April 22, 1998 2:20 PM PDT
Political mailings criticized as spam
Others describe his idea differently, calling it foolish and even warning that he is wading in some dangerous waters. They say Barnes may alienate more voters than he attracts with a mass emailing that most people will think of as "spam," the dirtiest word on the Internet these days.
That, in turn, could backfire for the candidates he promotes, such as Jane Harmon, a Democratic candidate running for California governor.
"I'm confused and wonder why a politician who's trying to win the hearts and minds of the electorate thinks it's a good idea to use a contact method that's going to annoy a vast majority of recipients," said John Mozena, cofounder of antispam group the Coalition Against Unsolicited Commercial Email, or CAUCE. "I was surprised that anybody would be that clueless."

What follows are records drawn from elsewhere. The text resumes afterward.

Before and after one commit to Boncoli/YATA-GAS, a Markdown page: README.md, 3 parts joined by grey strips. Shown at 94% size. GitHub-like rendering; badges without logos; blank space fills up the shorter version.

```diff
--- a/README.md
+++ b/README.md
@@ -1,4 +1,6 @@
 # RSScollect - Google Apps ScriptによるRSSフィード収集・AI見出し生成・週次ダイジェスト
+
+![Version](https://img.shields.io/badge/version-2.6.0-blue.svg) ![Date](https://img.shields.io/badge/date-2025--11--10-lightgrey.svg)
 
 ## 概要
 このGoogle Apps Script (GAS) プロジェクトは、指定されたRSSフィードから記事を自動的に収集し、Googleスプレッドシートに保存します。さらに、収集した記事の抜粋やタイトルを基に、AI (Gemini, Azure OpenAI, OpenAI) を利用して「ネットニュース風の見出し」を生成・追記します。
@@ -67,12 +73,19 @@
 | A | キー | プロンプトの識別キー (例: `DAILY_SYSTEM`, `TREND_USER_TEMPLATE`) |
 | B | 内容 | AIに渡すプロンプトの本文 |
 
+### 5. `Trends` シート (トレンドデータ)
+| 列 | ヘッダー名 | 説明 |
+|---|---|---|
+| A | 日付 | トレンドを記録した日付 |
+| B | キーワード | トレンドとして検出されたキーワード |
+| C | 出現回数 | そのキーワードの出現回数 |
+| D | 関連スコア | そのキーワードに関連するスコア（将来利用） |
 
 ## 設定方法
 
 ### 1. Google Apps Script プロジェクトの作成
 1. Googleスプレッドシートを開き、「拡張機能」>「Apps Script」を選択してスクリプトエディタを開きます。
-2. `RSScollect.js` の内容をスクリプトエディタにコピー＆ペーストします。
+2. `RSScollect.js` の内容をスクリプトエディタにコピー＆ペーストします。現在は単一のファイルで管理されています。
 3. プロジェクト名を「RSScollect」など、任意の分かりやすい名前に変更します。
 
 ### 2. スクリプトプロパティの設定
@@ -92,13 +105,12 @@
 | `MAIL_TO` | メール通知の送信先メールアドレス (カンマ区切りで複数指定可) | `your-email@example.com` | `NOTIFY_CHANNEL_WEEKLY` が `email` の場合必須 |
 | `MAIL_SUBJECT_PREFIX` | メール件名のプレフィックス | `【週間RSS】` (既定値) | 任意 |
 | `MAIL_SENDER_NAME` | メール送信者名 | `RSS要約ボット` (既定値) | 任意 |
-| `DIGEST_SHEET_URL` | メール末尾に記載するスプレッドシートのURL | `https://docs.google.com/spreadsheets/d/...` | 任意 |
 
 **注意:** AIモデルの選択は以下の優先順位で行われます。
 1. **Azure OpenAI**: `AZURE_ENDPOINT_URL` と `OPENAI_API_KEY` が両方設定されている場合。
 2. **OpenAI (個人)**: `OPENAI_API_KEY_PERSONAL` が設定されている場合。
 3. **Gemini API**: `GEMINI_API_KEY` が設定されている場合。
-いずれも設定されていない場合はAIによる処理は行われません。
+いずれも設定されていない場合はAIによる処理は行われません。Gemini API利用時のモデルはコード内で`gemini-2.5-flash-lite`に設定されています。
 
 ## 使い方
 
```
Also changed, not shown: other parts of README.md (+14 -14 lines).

The sentiment seemed to resonate with at least some parts of the voting public. One person this week wrote in a newsgroup that the move is at least influencing his ballot.
"Sent a note to one of the candidates letting her know that though I had STRONGLY considered voting for her in the upcoming primary, she now gets no further consideration (and she's in a VERY close race) just because of her ASSOCIATION with those cretins," wrote this indignant Netizen.
Harmon's assistant press secretary referred inquiries about the matter to Barnes.
Barnes, who runs the Democratic political organization Informed Voter, says he isn't clueless at all; he's just trying to leverage one of the most powerful mass media available today to reach voters who would want to be contacted.
In fact, he isn't the only one who wants to unleash the power of email: It is a widely accepted truism that mainstream advertisers are champing at the bit hoping to find a way to reach mass numbers themselves. Email is the most direct way to reach a person--and, in advertising lore, the more directly an ad can be targeted, the more likely it is to work.
But with few exceptions, mainstream advertisers have avoided junk email, fearing a backlash from Netizens. And those who have given in to temptation--even just trying it out with email that only some would define as true spam--have been burned by the experience.
Mozena said Barnes should take heed.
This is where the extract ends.